Inti tehki arabi quais [you speak Arabic well]–they say in their satirical Arab voice. One of the first impressions I have about Jordan is challenge of being a non-Muslim, non-Arabic speaking female. Daily life entails hoping in taxis, ordering at cafes, and bartering in the market. In all scenarios I am asked—in Arab-English—where I am from and why I’m in Jordan. Granted the less I have to talk the more they are convinced I am Jordanian, but most of the time—at least for the next month while I am here—I am the odd girl out.
For women in Jordan there are certain social norms that are never broken, but vary from woman to woman based on her religion and families’ liberalness or conservative perspective. I have had the opportunity to experience both ends of the spectrum.
First there is my host sister, Shayma, or as I like to call her the Arab version of Beyounce. She is 18-years-old and has decided not to wear the hijab although her mother does. If you saw Shayma in the US you would assume she was American, but then she speaks perfect Jordanian Arabic. She comes from a very liberal family. Shayma also tells me about her boyfriend—who she went out with on a date for Valentines’ Day—they have been together for three months. Her mother has met her boyfriend and loves him. For a girl like Shayma going out for her is easy because although she does not wear a hijab, her identity is visible when she speaks Arabic.
On the other hand there is Es’raa, my mentor at University of Jordan, a shy and intelligent girl. Es’raa wears the hijab because she honors the traditions of Islam. She is studying physics and is on scholarship to the university. Es’raa’s identity is not only visible through wearing the hijab, but also speaking Arabic.
Unfortunately—as a first timer to Jordan—it is difficult for me to blend in. The only thing I have going for me is that I can pass for an Arab woman, but then once I start haggling with someone at the market or trying not to get ripped off by a taxi driver, it becomes obvious I am not from here. Interacting with strangers—especially men—is more difficult as I often feel like I am being taken advantage of.
Even at the University of Jordan I feel out of place. Walking through campus to the bookstore the other day, I was swarmed by a sea of brightly colored hijabs and I was the only girl without my head covered walking out of campus. Granted there are others like me around, but to know that I am a minority makes me realize how girls wearing hijabs at my home university can feel alienated by simply not dressing the same way.
Another common social norm in Jordan, for local and foreign women, is a lack of chivalry in men. The culture of Jordan does not permit much woman to men interaction, and therefore it translates to men either ignoring women completely or seeing women as underneath them. I don’t mean to say they suppress women but simply, they tend to not show equal respect to women as their male counterparts.
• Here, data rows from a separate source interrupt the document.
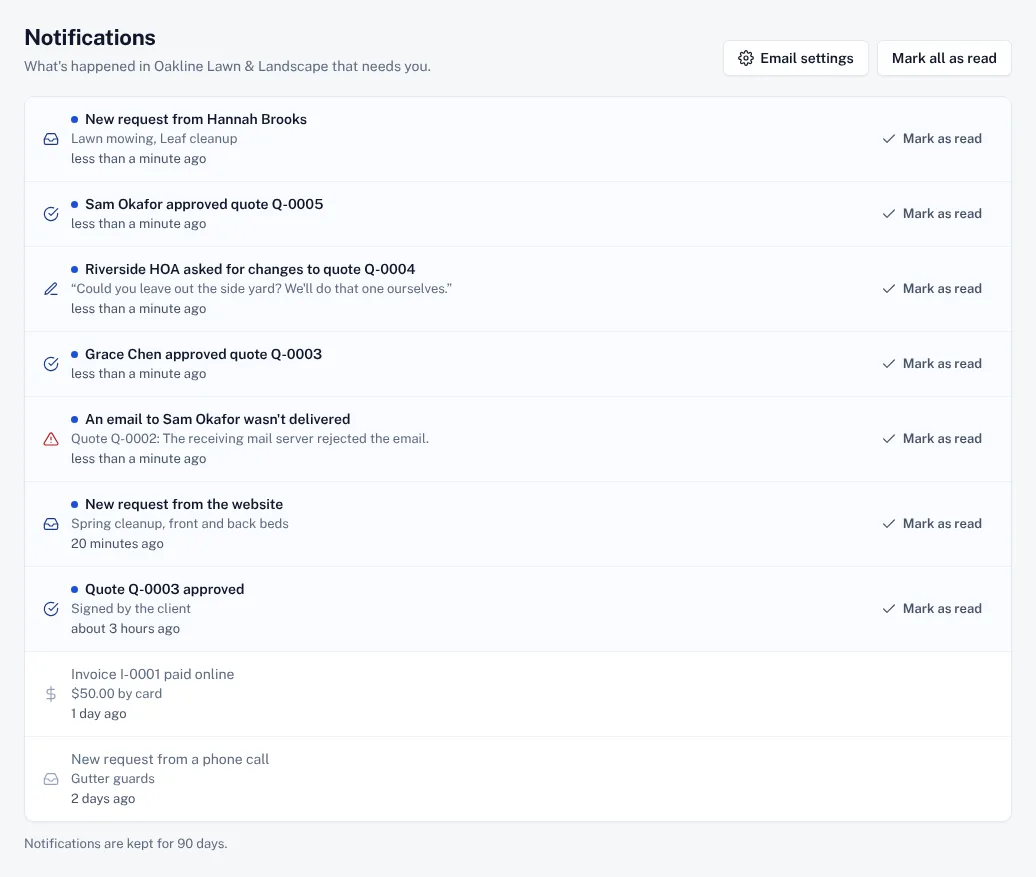
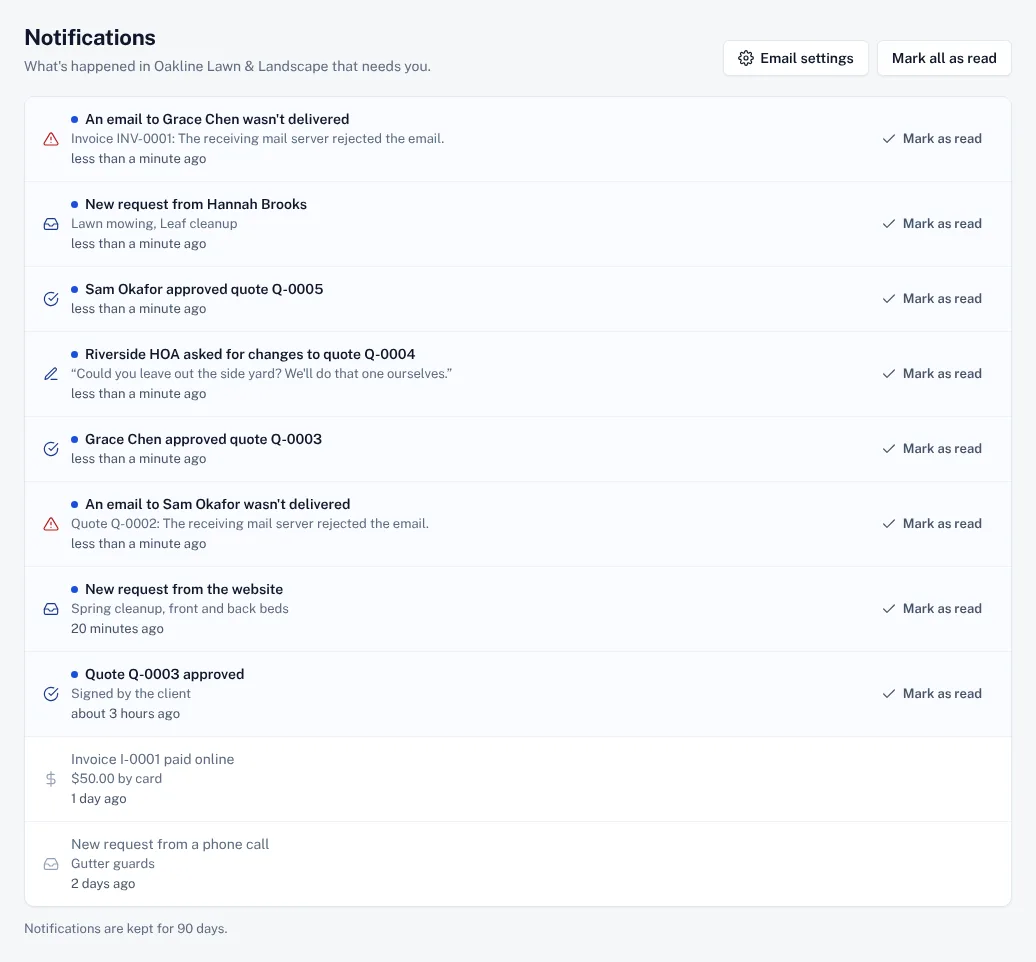
Help: recapture Notifications now that late bounces notify; the article names them
NTF-05 merged first, and its demo bounces add "An email to … wasn't delivered" to the bell.

Claude-Session: https://claude.ai/code/session_01STSMyyw2JA3DZHFPa2E6RQ

diff --git a/content/help/articles/notifications.md b/content/help/articles/notifications.md
@@ -12,7 +12,8 @@ screenshots:
 ---
 
 The bell at the top of every page shows what needs you: a new request, a quote approved, a
-payment, a visit you're on that's moved. The number on it is how many you haven't read.
+payment, an email that didn't reach a client, a visit you're on that's moved. The number on it is
+how many you haven't read.
 
 ![Notifications: open one to go to what it's about, or press Mark all as read](notifications)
For example, walking on a sidewalk on a street with busy traffic, I am forced to walk in the street while the man passes by on the sidewalk. Another example, in a group of males and females the waiter or taxi driver will often talk to the guys instead of the girls in the group because it is not a social norm.
As a caveat for this post: This is my first week in Jordan; my opinion about the male to female interaction could be completely wrong. By the end of my time in Jordan my opinion may change based off of how well I know the language.
I also realize none of the topics have really touched on the use of social media yet, but I feel that in order to understand how social media plays a role, I must first understand the culture and the women I am trying to write about.